ear­marked In­ter­pol as über-cool am­bas­sadors of 21st-cen­tury post-punk. The New York­ers’ fifth al­bum (and first since bassist Car­los Den­gler’s frac­tious de­par­ture) is less about a band re­born than a semi-suc­cess­ful bat­tle with an on­go­ing cre­ative sta­sis. Singer/gui­tarist Paul Banks’s bass play­ing is no sub­sti­tute for Den­gler’s sound­defin­ing con­tri­bu­tion. In­stead, the chim­ing, riff-on-re­peat guitars from Banks and Daniel Kessler oc­ca­sion­ally suf­fo­cate the rhythm parts, so where songs pre­vi­ously soared, they now plod: My De­sire, Breaker 1 and Twice as High are frus­trat­ingly list­less. There are bright sparks. All the Rage Back Home and An­cient Ways en­thral us­ing ur­gent rep­e­ti­tion; Any­where oozes tightly coiled, edgy de­tach­ment; and high­light Tidal Wave boasts a Bond theme song force. A mixed bag, then, but not with­out some aus­pi­cious charms. in­ter­pol­nyc.com Down­load: An­cient Ways, Tidal Wave


We Go Home Cook­ing Vinyl At 42, Adam Co­hen has no doubt come to terms with the fact that he will never shirk the shadow of his fa­ther (that’s Leonard, if you didn’t know). After a pe­riod of fronting rock band Low Mil­lions, record­ing only in French and quit­ting the mu­sic biz for a pe­riod, this fourth solo al­bum sees Co­hen in non­cha­lantly con­fi­dent form. With a style an­chored to acous­tic folk (So Much to Learn) that oc­ca­sion­ally drifts into soul and gospel thanks to the back­ing vo­cals on Love Is and Put Your Bags Down, Co­hen is mostly con­vinc­ing. The gen­tle de­fi­ance of Fall Apart is a high­light, although he veers into bland com­mer­cial sin­ga­long ter­ri­tory on the ti­tle track. Still, the over­all tone is of a song­writer per­cep­ti­bly en­joy­ing the low-key groove that he’s set­tled into. adam­co­hen.com

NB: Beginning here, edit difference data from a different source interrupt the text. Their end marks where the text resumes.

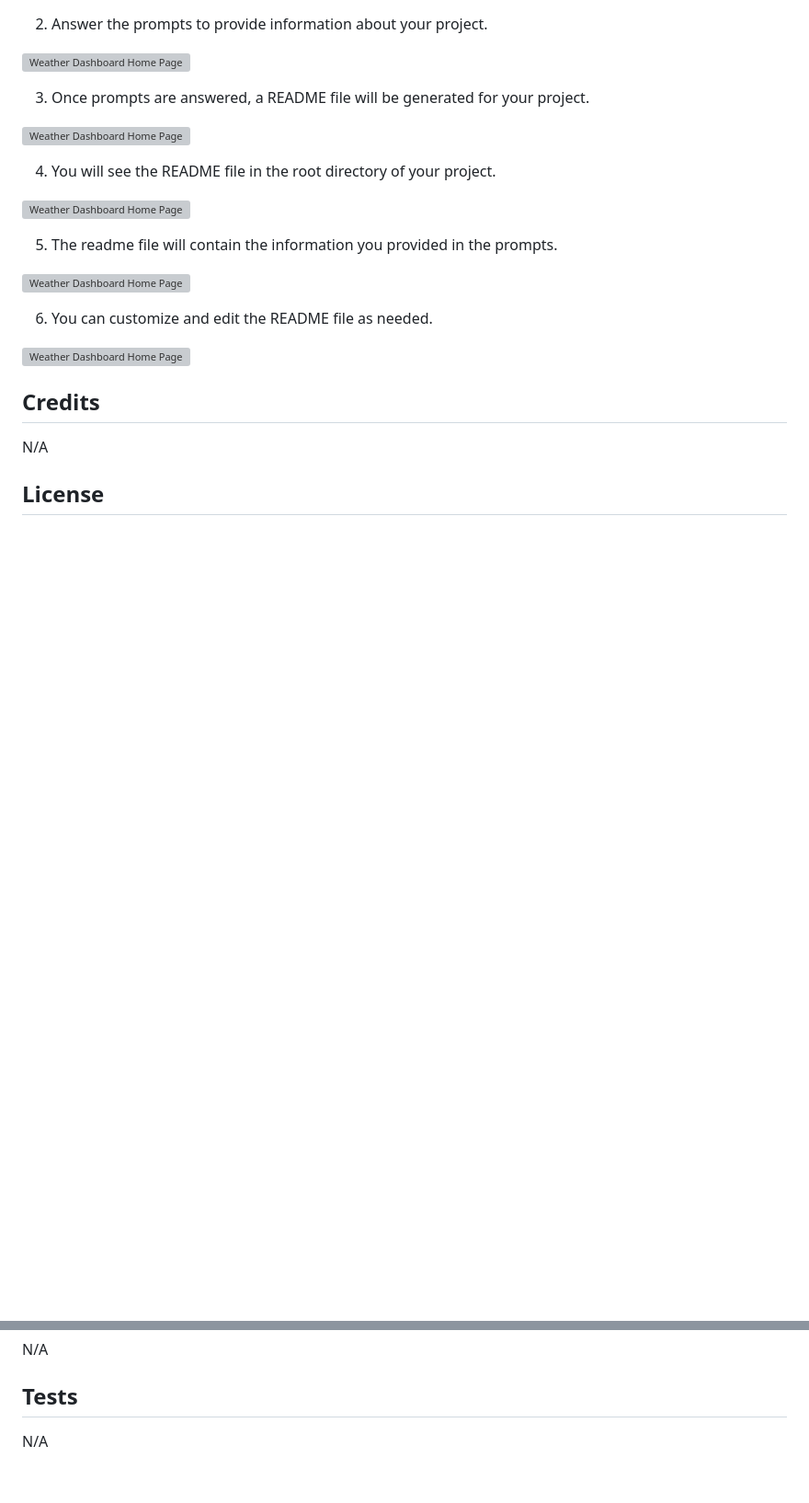
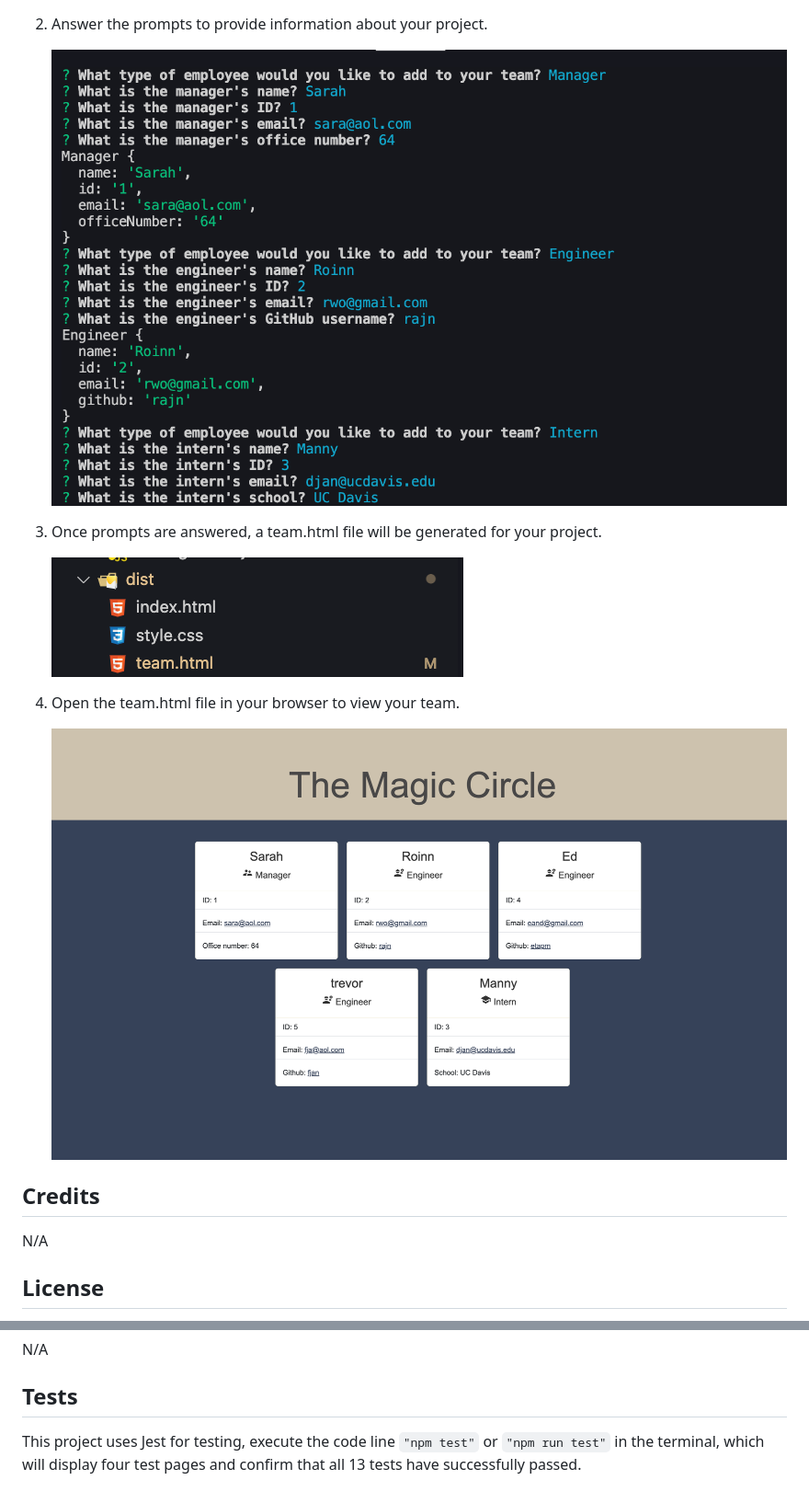
Before and after one commit to etapm/Team_Profile_Generator, a Markdown page: README.md, 2 parts joined by grey strips. Shown at 92% size. GitHub-like rendering; pictures changed too: Images/2.png (added), Images/6.png (added), Images/7.png (added); blank space fills up the shorter version; grey boxes are pictures that could not be loaded.

```diff
--- a/README.md
+++ b/README.md
@@ -26,23 +41,15 @@ The README generator built using Node.js and Inquirer is a useful tool for autom
 
 2. Answer the prompts to provide information about your project.
 
-![Weather Dashboard Home Page](./Develop/Images/Screenshot2.png)
+   ![Node.js user querstions](./Images/2.png)
 
-3. Once prompts are answered, a README file will be generated for your project.
+3. Once prompts are answered, a team.html file will be generated for your project.
 
-![Weather Dashboard Home Page](./Develop/Images/Screenshot3.png)
+   ![html location in directrory](./Images/7.png)
 
-4. You will see the README file in the root directory of your project.
+4. Open the team.html file in your browser to view your team.
 
-![Weather Dashboard Home Page](./Develop/Images/Screenshot4.png)
-
-5. The readme file will contain the information you provided in the prompts.
-
-![Weather Dashboard Home Page](./Develop/Images/Screenshot5.png)
-
-6. You can customize and edit the README file as needed.
-
-![Weather Dashboard Home Page](./Develop/Images/Screenshot6.png)
+   ![HTML webpage displaying team memebers](./Images/6.png)
 
 ## Credits
 
@@ -66,4 +73,4 @@ N/A
 
 ## Tests
 
-N/A
+This project uses Jest for testing, execute the code line `"npm test"` or `"npm run test"` in the terminal, which will display four test pages and confirm that all 13 tests have successfully passed.
```
Also changed, not shown: other parts of README.md (+20 -5 lines), Images/4.png (added), 1 other file.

Down­load: Too Real, Fall Apart

Crush Songs

Newspapers in English

Newspapers from Ireland

© PressReader. All rights reserved.